#### WHAT TO DO:
What you return must match the entries exactly, except that the pictures are gone.

#### RECORD EXCERPTS:
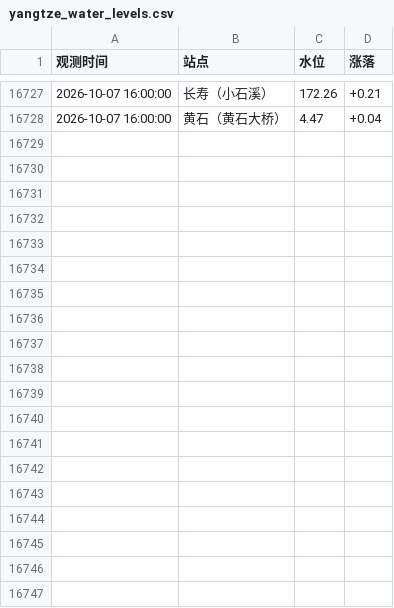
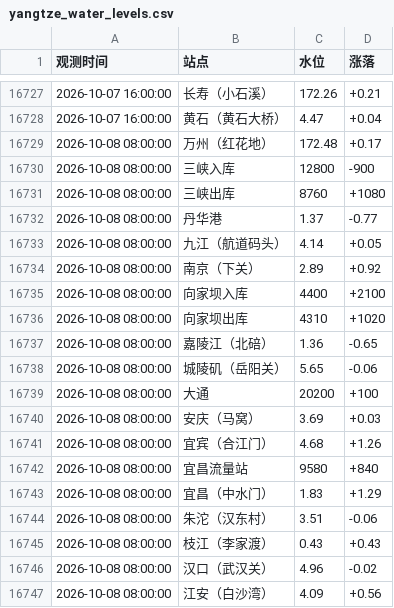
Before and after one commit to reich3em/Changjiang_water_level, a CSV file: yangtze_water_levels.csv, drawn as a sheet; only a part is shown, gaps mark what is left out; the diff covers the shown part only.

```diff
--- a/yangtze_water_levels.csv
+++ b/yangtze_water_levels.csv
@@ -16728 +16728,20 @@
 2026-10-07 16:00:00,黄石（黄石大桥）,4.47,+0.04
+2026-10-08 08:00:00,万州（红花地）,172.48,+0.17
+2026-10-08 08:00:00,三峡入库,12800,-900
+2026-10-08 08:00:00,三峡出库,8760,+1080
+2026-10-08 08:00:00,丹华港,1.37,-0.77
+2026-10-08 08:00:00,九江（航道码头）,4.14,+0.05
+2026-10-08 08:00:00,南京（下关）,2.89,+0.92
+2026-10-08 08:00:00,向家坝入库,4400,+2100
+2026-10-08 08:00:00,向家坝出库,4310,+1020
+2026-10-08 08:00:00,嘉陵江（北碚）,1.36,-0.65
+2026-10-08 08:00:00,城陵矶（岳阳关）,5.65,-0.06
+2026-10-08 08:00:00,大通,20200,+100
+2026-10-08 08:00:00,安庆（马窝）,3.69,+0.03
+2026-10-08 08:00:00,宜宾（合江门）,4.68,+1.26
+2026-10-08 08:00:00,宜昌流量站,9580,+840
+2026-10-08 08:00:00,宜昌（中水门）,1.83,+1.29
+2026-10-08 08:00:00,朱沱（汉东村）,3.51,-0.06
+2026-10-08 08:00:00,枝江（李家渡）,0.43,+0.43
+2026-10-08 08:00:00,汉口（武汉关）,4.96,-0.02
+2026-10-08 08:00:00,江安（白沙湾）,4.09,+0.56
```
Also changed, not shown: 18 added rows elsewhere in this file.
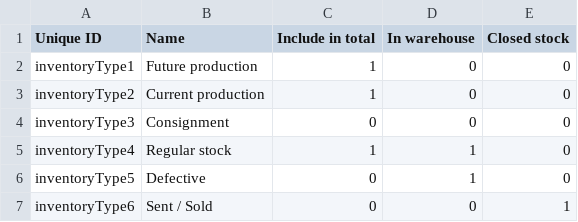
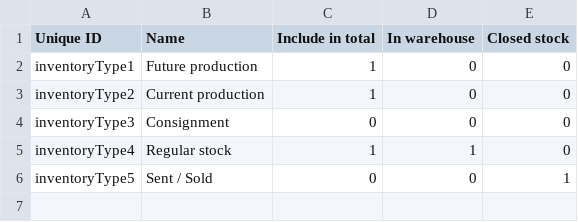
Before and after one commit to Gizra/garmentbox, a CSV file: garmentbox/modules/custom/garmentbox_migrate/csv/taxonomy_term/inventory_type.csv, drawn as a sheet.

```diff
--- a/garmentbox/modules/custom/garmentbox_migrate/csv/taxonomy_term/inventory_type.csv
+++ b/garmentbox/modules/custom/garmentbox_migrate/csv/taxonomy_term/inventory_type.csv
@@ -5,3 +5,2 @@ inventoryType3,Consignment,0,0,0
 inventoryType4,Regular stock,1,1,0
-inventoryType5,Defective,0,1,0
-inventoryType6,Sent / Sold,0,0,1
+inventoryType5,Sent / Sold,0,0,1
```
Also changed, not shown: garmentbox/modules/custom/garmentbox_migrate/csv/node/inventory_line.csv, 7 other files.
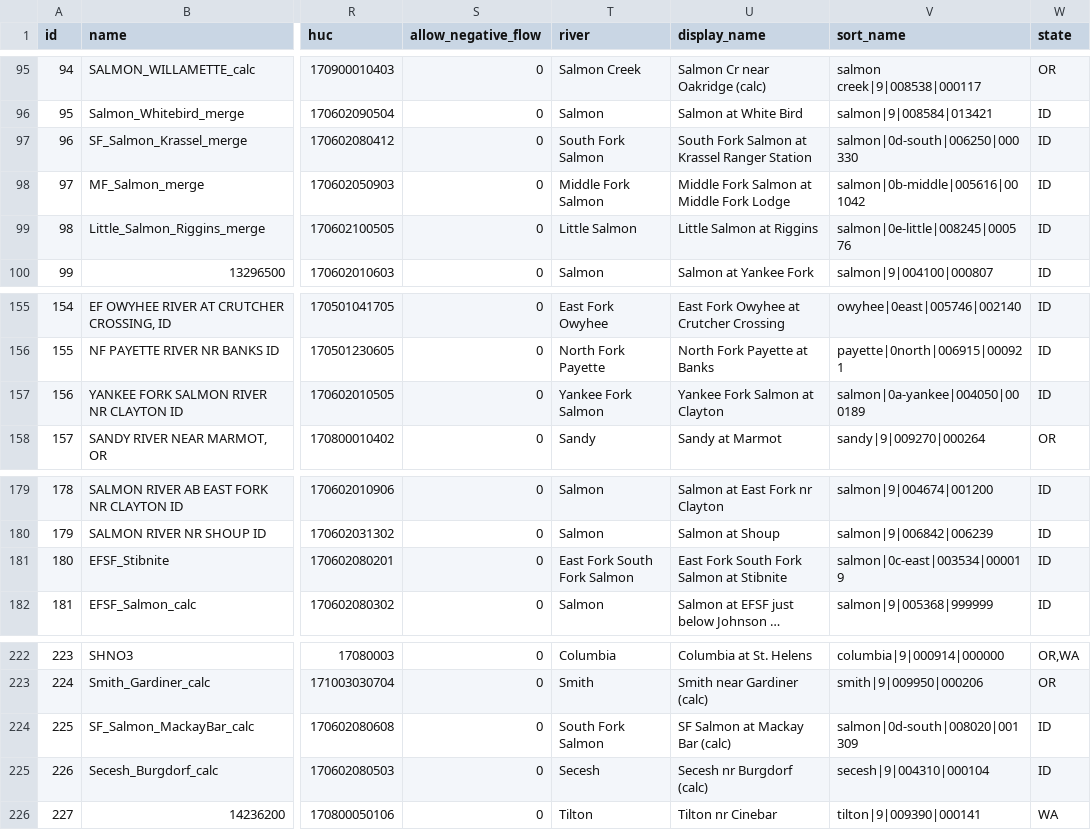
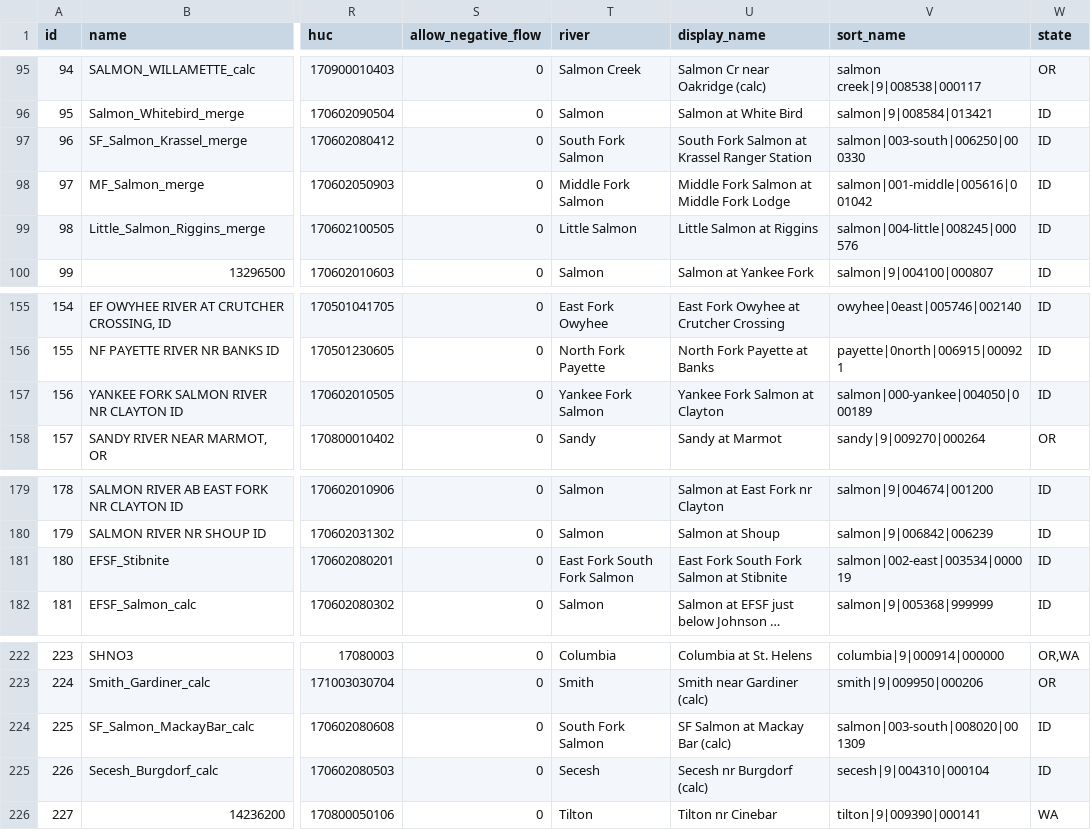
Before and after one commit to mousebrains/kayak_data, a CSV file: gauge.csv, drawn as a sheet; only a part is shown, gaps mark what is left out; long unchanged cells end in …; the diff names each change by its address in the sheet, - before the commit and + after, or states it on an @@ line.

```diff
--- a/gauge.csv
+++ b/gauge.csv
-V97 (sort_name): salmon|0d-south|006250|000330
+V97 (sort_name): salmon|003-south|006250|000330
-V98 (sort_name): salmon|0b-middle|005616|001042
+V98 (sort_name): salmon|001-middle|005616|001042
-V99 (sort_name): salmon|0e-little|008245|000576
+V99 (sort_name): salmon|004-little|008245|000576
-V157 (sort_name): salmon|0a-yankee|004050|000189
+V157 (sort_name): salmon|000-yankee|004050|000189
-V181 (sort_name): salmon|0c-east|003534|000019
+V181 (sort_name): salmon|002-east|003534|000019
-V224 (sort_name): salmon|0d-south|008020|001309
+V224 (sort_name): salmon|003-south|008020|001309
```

#### TASK RESULT:
Before and after one commit to reich3em/Changjiang_water_level, a CSV file: yangtze_water_levels.csv, drawn as a sheet; only a part is shown, gaps mark what is left out; the diff covers the shown part only.

```diff
--- a/yangtze_water_levels.csv
+++ b/yangtze_water_levels.csv
@@ -16728 +16728,20 @@
 2026-10-07 16:00:00,黄石（黄石大桥）,4.47,+0.04
+2026-10-08 08:00:00,万州（红花地）,172.48,+0.17
+2026-10-08 08:00:00,三峡入库,12800,-900
+2026-10-08 08:00:00,三峡出库,8760,+1080
+2026-10-08 08:00:00,丹华港,1.37,-0.77
+2026-10-08 08:00:00,九江（航道码头）,4.14,+0.05
+2026-10-08 08:00:00,南京（下关）,2.89,+0.92
+2026-10-08 08:00:00,向家坝入库,4400,+2100
+2026-10-08 08:00:00,向家坝出库,4310,+1020
+2026-10-08 08:00:00,嘉陵江（北碚）,1.36,-0.65
+2026-10-08 08:00:00,城陵矶（岳阳关）,5.65,-0.06
+2026-10-08 08:00:00,大通,20200,+100
+2026-10-08 08:00:00,安庆（马窝）,3.69,+0.03
+2026-10-08 08:00:00,宜宾（合江门）,4.68,+1.26
+2026-10-08 08:00:00,宜昌流量站,9580,+840
+2026-10-08 08:00:00,宜昌（中水门）,1.83,+1.29
+2026-10-08 08:00:00,朱沱（汉东村）,3.51,-0.06
+2026-10-08 08:00:00,枝江（李家渡）,0.43,+0.43
+2026-10-08 08:00:00,汉口（武汉关）,4.96,-0.02
+2026-10-08 08:00:00,江安（白沙湾）,4.09,+0.56
```
Also changed, not shown: 18 added rows elsewhere in this file.
Before and after one commit to Gizra/garmentbox, a CSV file: garmentbox/modules/custom/garmentbox_migrate/csv/taxonomy_term/inventory_type.csv, drawn as a sheet.

```diff
--- a/garmentbox/modules/custom/garmentbox_migrate/csv/taxonomy_term/inventory_type.csv
+++ b/garmentbox/modules/custom/garmentbox_migrate/csv/taxonomy_term/inventory_type.csv
@@ -5,3 +5,2 @@ inventoryType3,Consignment,0,0,0
 inventoryType4,Regular stock,1,1,0
-inventoryType5,Defective,0,1,0
-inventoryType6,Sent / Sold,0,0,1
+inventoryType5,Sent / Sold,0,0,1
```
Also changed, not shown: garmentbox/modules/custom/garmentbox_migrate/csv/node/inventory_line.csv, 7 other files.
Before and after one commit to mousebrains/kayak_data, a CSV file: gauge.csv, drawn as a sheet; only a part is shown, gaps mark what is left out; long unchanged cells end in …; the diff names each change by its address in the sheet, - before the commit and + after, or states it on an @@ line.

```diff
--- a/gauge.csv
+++ b/gauge.csv
-V97 (sort_name): salmon|0d-south|006250|000330
+V97 (sort_name): salmon|003-south|006250|000330
-V98 (sort_name): salmon|0b-middle|005616|001042
+V98 (sort_name): salmon|001-middle|005616|001042
-V99 (sort_name): salmon|0e-little|008245|000576
+V99 (sort_name): salmon|004-little|008245|000576
-V157 (sort_name): salmon|0a-yankee|004050|000189
+V157 (sort_name): salmon|000-yankee|004050|000189
-V181 (sort_name): salmon|0c-east|003534|000019
+V181 (sort_name): salmon|002-east|003534|000019
-V224 (sort_name): salmon|0d-south|008020|001309
+V224 (sort_name): salmon|003-south|008020|001309
```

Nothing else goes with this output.